> [Task details]: Look for the word "sawedoff". Copy every line of the listing where it occurs.

> [Data to examine]:
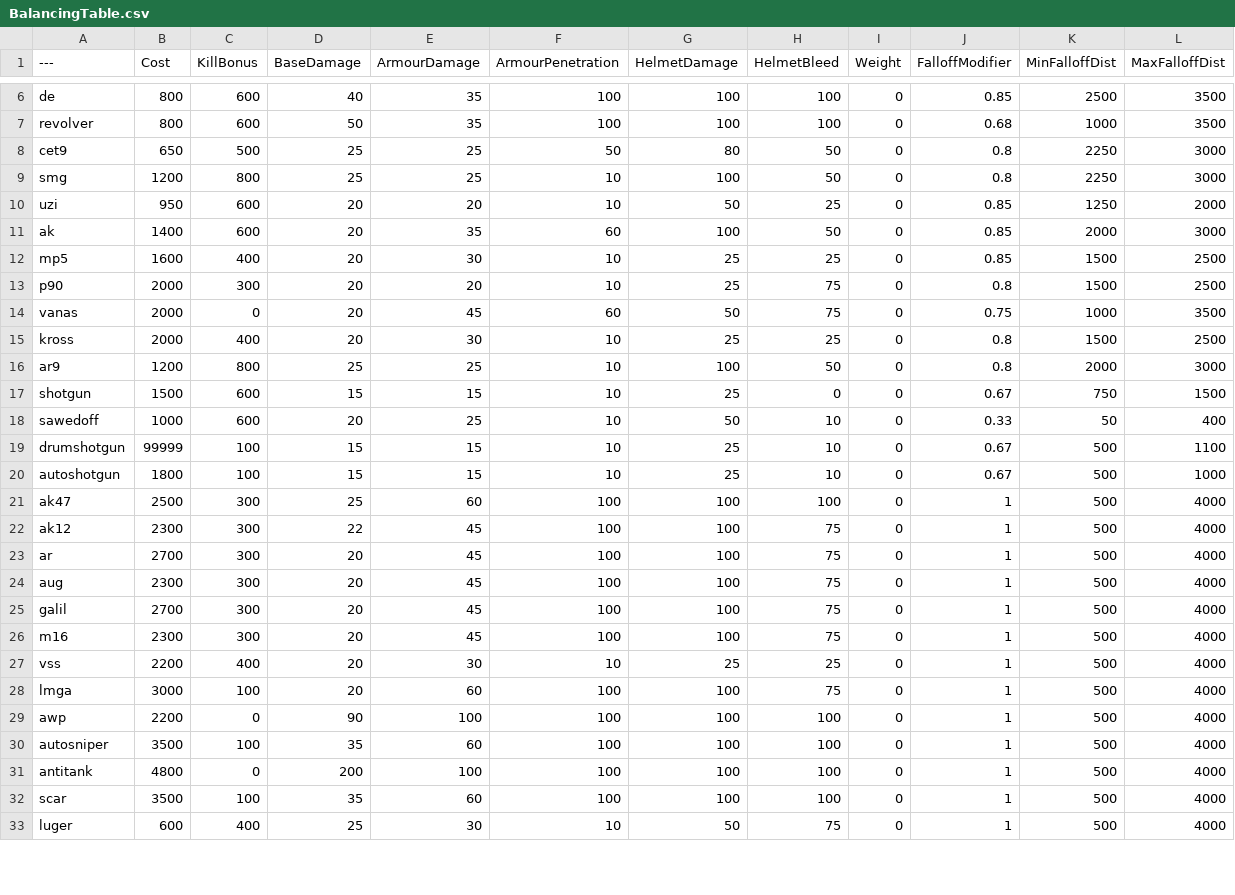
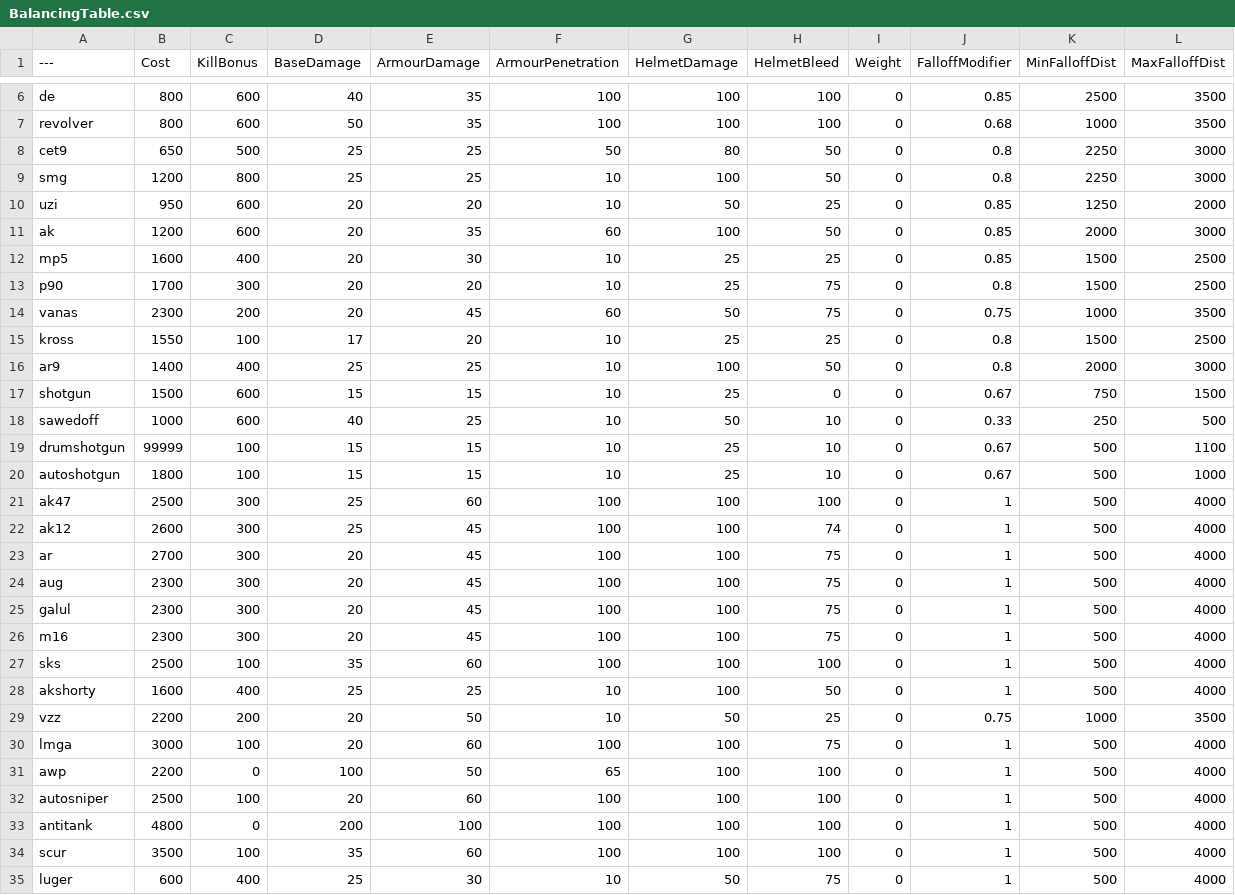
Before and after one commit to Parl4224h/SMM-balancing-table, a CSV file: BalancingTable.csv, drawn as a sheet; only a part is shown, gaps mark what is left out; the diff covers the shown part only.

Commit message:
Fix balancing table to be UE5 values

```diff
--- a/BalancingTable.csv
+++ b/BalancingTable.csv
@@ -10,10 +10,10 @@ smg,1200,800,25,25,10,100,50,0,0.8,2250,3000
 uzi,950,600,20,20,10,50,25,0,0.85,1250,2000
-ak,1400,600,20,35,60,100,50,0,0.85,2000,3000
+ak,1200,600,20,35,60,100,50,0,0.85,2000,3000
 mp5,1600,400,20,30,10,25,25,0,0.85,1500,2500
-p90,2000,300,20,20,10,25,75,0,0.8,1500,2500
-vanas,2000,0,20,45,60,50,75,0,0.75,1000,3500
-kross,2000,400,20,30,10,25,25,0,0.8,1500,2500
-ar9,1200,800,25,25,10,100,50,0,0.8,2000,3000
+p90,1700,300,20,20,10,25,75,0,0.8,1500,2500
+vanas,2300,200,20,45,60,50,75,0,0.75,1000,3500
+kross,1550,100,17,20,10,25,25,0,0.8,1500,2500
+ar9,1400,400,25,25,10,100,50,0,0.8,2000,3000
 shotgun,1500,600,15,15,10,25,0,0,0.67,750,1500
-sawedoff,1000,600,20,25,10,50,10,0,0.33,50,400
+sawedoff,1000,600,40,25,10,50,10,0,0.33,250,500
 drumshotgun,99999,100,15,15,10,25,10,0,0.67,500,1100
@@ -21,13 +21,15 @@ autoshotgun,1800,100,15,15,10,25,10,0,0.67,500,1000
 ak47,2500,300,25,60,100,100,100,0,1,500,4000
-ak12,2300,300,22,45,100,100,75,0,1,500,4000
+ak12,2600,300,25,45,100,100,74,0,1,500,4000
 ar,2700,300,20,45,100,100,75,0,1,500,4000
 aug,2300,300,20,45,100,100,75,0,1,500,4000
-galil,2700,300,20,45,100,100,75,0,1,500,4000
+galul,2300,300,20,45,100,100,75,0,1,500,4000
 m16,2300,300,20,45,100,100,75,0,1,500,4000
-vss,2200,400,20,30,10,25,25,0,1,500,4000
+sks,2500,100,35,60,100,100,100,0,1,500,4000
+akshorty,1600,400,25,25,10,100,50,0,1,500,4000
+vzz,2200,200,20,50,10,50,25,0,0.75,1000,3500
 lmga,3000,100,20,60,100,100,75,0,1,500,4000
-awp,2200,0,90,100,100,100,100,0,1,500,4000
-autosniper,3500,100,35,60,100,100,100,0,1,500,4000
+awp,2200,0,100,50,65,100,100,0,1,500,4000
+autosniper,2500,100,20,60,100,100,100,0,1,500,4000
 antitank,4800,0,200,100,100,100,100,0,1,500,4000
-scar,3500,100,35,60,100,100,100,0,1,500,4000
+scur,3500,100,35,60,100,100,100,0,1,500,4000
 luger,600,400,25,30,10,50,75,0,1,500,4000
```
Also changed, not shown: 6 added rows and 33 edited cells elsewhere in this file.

* * *

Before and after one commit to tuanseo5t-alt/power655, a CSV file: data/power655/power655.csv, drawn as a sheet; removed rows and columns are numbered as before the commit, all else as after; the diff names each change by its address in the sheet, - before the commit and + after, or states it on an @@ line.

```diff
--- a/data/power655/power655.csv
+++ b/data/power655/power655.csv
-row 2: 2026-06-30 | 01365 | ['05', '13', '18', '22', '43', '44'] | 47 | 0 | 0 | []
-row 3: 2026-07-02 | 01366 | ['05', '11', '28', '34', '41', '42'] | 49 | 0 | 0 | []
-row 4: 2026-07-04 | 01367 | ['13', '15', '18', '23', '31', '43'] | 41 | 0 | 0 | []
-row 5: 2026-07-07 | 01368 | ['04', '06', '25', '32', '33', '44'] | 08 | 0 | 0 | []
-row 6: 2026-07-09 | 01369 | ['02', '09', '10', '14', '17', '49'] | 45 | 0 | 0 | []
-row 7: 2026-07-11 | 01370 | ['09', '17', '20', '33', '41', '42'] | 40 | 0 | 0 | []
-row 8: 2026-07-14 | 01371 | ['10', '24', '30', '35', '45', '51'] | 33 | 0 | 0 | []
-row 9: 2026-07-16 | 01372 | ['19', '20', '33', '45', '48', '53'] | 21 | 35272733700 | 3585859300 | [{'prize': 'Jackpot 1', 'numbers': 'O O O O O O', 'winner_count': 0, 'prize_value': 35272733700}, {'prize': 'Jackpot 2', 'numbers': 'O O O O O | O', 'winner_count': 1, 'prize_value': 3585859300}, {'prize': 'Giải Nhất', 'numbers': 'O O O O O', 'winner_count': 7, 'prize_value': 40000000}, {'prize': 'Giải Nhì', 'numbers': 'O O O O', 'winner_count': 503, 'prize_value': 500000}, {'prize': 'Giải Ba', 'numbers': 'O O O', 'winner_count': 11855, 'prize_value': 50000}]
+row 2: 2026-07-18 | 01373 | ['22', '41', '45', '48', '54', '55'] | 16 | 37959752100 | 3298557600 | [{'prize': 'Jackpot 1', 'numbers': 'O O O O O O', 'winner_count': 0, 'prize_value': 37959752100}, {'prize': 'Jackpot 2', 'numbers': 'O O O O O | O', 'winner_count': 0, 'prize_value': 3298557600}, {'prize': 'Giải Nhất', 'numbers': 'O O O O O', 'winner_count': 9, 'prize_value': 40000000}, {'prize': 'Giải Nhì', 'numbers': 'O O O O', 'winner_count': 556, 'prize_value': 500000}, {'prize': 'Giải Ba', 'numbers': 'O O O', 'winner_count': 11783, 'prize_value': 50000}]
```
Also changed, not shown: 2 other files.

> [Problem solution]:
-sawedoff,1000,600,20,25,10,50,10,0,0.33,50,400
+sawedoff,1000,600,40,25,10,50,10,0,0.33,250,500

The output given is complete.